### Your assignment
Faithfully repeat all of the records, as they are written below.

User interface change data:
[Start of Attachment]
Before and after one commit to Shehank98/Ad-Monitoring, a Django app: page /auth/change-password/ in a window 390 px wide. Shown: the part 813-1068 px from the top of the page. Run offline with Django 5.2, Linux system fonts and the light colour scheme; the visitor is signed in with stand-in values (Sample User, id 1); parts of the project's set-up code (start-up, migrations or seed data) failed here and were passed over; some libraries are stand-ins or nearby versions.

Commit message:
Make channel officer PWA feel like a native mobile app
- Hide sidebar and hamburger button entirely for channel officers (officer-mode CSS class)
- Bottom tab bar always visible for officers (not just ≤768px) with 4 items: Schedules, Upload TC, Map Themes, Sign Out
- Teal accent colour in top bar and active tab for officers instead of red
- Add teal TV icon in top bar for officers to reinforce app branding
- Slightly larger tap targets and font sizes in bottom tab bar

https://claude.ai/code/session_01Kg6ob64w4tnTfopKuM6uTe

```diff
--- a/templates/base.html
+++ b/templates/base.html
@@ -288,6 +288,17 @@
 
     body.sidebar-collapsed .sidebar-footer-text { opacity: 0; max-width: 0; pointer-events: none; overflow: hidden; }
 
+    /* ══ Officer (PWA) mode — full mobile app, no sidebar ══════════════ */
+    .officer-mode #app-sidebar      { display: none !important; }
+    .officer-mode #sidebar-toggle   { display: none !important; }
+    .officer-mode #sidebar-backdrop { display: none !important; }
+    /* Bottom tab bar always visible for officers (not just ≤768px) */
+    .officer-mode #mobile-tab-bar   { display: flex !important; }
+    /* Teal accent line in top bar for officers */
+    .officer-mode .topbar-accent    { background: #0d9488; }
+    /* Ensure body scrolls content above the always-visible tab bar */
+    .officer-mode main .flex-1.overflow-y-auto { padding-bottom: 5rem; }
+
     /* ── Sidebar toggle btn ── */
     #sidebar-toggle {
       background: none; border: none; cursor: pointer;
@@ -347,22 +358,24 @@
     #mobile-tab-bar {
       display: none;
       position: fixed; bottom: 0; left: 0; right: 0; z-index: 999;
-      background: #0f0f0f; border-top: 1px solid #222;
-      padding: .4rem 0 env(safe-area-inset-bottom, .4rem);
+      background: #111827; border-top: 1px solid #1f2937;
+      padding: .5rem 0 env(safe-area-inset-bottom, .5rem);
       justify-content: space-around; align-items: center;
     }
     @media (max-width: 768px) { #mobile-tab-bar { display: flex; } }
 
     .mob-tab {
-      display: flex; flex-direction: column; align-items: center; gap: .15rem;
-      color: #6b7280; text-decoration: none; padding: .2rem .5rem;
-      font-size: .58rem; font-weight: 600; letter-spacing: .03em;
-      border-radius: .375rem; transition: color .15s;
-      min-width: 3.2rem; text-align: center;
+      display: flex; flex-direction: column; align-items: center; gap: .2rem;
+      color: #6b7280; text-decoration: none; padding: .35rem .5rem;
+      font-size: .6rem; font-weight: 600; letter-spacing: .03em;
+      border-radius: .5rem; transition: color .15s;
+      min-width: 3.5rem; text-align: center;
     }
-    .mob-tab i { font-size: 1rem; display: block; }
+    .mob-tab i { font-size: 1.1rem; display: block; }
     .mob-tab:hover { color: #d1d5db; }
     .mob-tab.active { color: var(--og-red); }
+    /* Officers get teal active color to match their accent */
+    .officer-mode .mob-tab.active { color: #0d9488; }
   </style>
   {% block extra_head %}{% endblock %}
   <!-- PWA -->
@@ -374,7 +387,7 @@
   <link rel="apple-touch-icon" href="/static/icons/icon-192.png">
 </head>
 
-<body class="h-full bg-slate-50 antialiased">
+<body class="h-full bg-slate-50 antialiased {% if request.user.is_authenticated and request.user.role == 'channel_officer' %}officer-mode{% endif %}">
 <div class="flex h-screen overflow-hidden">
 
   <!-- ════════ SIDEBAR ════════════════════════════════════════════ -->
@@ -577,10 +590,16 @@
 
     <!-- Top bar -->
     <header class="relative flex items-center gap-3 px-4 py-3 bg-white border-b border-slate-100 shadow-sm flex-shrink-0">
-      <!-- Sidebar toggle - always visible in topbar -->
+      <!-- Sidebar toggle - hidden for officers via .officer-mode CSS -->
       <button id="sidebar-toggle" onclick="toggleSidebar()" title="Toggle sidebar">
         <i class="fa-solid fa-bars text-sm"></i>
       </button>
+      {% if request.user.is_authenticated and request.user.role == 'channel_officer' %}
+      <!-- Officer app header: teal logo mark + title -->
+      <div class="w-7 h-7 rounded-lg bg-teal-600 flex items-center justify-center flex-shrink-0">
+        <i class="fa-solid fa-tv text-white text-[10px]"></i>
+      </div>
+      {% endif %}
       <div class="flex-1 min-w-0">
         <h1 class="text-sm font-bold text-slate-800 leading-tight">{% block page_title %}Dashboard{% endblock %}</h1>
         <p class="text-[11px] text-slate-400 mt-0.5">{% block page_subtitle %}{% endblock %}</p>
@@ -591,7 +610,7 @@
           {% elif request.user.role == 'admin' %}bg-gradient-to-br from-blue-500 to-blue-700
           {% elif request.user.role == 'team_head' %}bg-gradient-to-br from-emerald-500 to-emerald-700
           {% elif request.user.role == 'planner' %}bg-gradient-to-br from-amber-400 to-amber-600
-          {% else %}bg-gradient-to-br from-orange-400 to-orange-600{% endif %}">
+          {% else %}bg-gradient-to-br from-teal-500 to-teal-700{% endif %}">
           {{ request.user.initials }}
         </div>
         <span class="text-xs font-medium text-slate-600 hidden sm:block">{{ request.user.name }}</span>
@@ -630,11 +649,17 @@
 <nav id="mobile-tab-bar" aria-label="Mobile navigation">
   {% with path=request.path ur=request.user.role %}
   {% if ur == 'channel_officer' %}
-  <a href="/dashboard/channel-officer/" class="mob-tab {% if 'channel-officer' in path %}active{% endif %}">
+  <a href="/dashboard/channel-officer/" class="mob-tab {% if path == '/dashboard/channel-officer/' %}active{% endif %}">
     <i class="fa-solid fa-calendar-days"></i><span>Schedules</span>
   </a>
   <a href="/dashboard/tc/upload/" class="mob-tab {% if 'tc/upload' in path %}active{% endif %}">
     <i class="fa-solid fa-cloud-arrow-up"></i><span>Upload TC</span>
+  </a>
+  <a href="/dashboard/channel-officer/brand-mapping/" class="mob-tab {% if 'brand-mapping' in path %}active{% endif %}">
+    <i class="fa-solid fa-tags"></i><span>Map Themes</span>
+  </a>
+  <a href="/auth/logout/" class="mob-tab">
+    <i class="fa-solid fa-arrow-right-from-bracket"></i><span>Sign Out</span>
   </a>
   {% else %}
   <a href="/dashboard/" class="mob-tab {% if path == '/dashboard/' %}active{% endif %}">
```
[End of Attachment]
### Exercise response
Before and after one commit to Shehank98/Ad-Monitoring, a Django app: page /auth/change-password/ in a window 390 px wide. Shown: the part 813-1068 px from the top of the page. Run offline with Django 5.2, Linux system fonts and the light colour scheme; the visitor is signed in with stand-in values (Sample User, id 1); parts of the project's set-up code (start-up, migrations or seed data) failed here and were passed over; some libraries are stand-ins or nearby versions.

Commit message:
Make channel officer PWA feel like a native mobile app
- Hide sidebar and hamburger button entirely for channel officers (officer-mode CSS class)
- Bottom tab bar always visible for officers (not just ≤768px) with 4 items: Schedules, Upload TC, Map Themes, Sign Out
- Teal accent colour in top bar and active tab for officers instead of red
- Add teal TV icon in top bar for officers to reinforce app branding
- Slightly larger tap targets and font sizes in bottom tab bar

https://claude.ai/code/session_01Kg6ob64w4tnTfopKuM6uTe

```diff
--- a/templates/base.html
+++ b/templates/base.html
@@ -288,6 +288,17 @@
 
     body.sidebar-collapsed .sidebar-footer-text { opacity: 0; max-width: 0; pointer-events: none; overflow: hidden; }
 
+    /* ══ Officer (PWA) mode — full mobile app, no sidebar ══════════════ */
+    .officer-mode #app-sidebar      { display: none !important; }
+    .officer-mode #sidebar-toggle   { display: none !important; }
+    .officer-mode #sidebar-backdrop { display: none !important; }
+    /* Bottom tab bar always visible for officers (not just ≤768px) */
+    .officer-mode #mobile-tab-bar   { display: flex !important; }
+    /* Teal accent line in top bar for officers */
+    .officer-mode .topbar-accent    { background: #0d9488; }
+    /* Ensure body scrolls content above the always-visible tab bar */
+    .officer-mode main .flex-1.overflow-y-auto { padding-bottom: 5rem; }
+
     /* ── Sidebar toggle btn ── */
     #sidebar-toggle {
       background: none; border: none; cursor: pointer;
@@ -347,22 +358,24 @@
     #mobile-tab-bar {
       display: none;
       position: fixed; bottom: 0; left: 0; right: 0; z-index: 999;
-      background: #0f0f0f; border-top: 1px solid #222;
-      padding: .4rem 0 env(safe-area-inset-bottom, .4rem);
+      background: #111827; border-top: 1px solid #1f2937;
+      padding: .5rem 0 env(safe-area-inset-bottom, .5rem);
       justify-content: space-around; align-items: center;
     }
     @media (max-width: 768px) { #mobile-tab-bar { display: flex; } }
 
     .mob-tab {
-      display: flex; flex-direction: column; align-items: center; gap: .15rem;
-      color: #6b7280; text-decoration: none; padding: .2rem .5rem;
-      font-size: .58rem; font-weight: 600; letter-spacing: .03em;
-      border-radius: .375rem; transition: color .15s;
-      min-width: 3.2rem; text-align: center;
+      display: flex; flex-direction: column; align-items: center; gap: .2rem;
+      color: #6b7280; text-decoration: none; padding: .35rem .5rem;
+      font-size: .6rem; font-weight: 600; letter-spacing: .03em;
+      border-radius: .5rem; transition: color .15s;
+      min-width: 3.5rem; text-align: center;
     }
-    .mob-tab i { font-size: 1rem; display: block; }
+    .mob-tab i { font-size: 1.1rem; display: block; }
     .mob-tab:hover { color: #d1d5db; }
     .mob-tab.active { color: var(--og-red); }
+    /* Officers get teal active color to match their accent */
+    .officer-mode .mob-tab.active { color: #0d9488; }
   </style>
   {% block extra_head %}{% endblock %}
   <!-- PWA -->
@@ -374,7 +387,7 @@
   <link rel="apple-touch-icon" href="/static/icons/icon-192.png">
 </head>
 
-<body class="h-full bg-slate-50 antialiased">
+<body class="h-full bg-slate-50 antialiased {% if request.user.is_authenticated and request.user.role == 'channel_officer' %}officer-mode{% endif %}">
 <div class="flex h-screen overflow-hidden">
 
   <!-- ════════ SIDEBAR ════════════════════════════════════════════ -->
@@ -577,10 +590,16 @@
 
     <!-- Top bar -->
     <header class="relative flex items-center gap-3 px-4 py-3 bg-white border-b border-slate-100 shadow-sm flex-shrink-0">
-      <!-- Sidebar toggle - always visible in topbar -->
+      <!-- Sidebar toggle - hidden for officers via .officer-mode CSS -->
       <button id="sidebar-toggle" onclick="toggleSidebar()" title="Toggle sidebar">
         <i class="fa-solid fa-bars text-sm"></i>
       </button>
+      {% if request.user.is_authenticated and request.user.role == 'channel_officer' %}
+      <!-- Officer app header: teal logo mark + title -->
+      <div class="w-7 h-7 rounded-lg bg-teal-600 flex items-center justify-center flex-shrink-0">
+        <i class="fa-solid fa-tv text-white text-[10px]"></i>
+      </div>
+      {% endif %}
       <div class="flex-1 min-w-0">
         <h1 class="text-sm font-bold text-slate-800 leading-tight">{% block page_title %}Dashboard{% endblock %}</h1>
         <p class="text-[11px] text-slate-400 mt-0.5">{% block page_subtitle %}{% endblock %}</p>
@@ -591,7 +610,7 @@
           {% elif request.user.role == 'admin' %}bg-gradient-to-br from-blue-500 to-blue-700
           {% elif request.user.role == 'team_head' %}bg-gradient-to-br from-emerald-500 to-emerald-700
           {% elif request.user.role == 'planner' %}bg-gradient-to-br from-amber-400 to-amber-600
-          {% else %}bg-gradient-to-br from-orange-400 to-orange-600{% endif %}">
+          {% else %}bg-gradient-to-br from-teal-500 to-teal-700{% endif %}">
           {{ request.user.initials }}
         </div>
         <span class="text-xs font-medium text-slate-600 hidden sm:block">{{ request.user.name }}</span>
@@ -630,11 +649,17 @@
 <nav id="mobile-tab-bar" aria-label="Mobile navigation">
   {% with path=request.path ur=request.user.role %}
   {% if ur == 'channel_officer' %}
-  <a href="/dashboard/channel-officer/" class="mob-tab {% if 'channel-officer' in path %}active{% endif %}">
+  <a href="/dashboard/channel-officer/" class="mob-tab {% if path == '/dashboard/channel-officer/' %}active{% endif %}">
     <i class="fa-solid fa-calendar-days"></i><span>Schedules</span>
   </a>
   <a href="/dashboard/tc/upload/" class="mob-tab {% if 'tc/upload' in path %}active{% endif %}">
     <i class="fa-solid fa-cloud-arrow-up"></i><span>Upload TC</span>
+  </a>
+  <a href="/dashboard/channel-officer/brand-mapping/" class="mob-tab {% if 'brand-mapping' in path %}active{% endif %}">
+    <i class="fa-solid fa-tags"></i><span>Map Themes</span>
+  </a>
+  <a href="/auth/logout/" class="mob-tab">
+    <i class="fa-solid fa-arrow-right-from-bracket"></i><span>Sign Out</span>
   </a>
   {% else %}
   <a href="/dashboard/" class="mob-tab {% if path == '/dashboard/' %}active{% endif %}">
```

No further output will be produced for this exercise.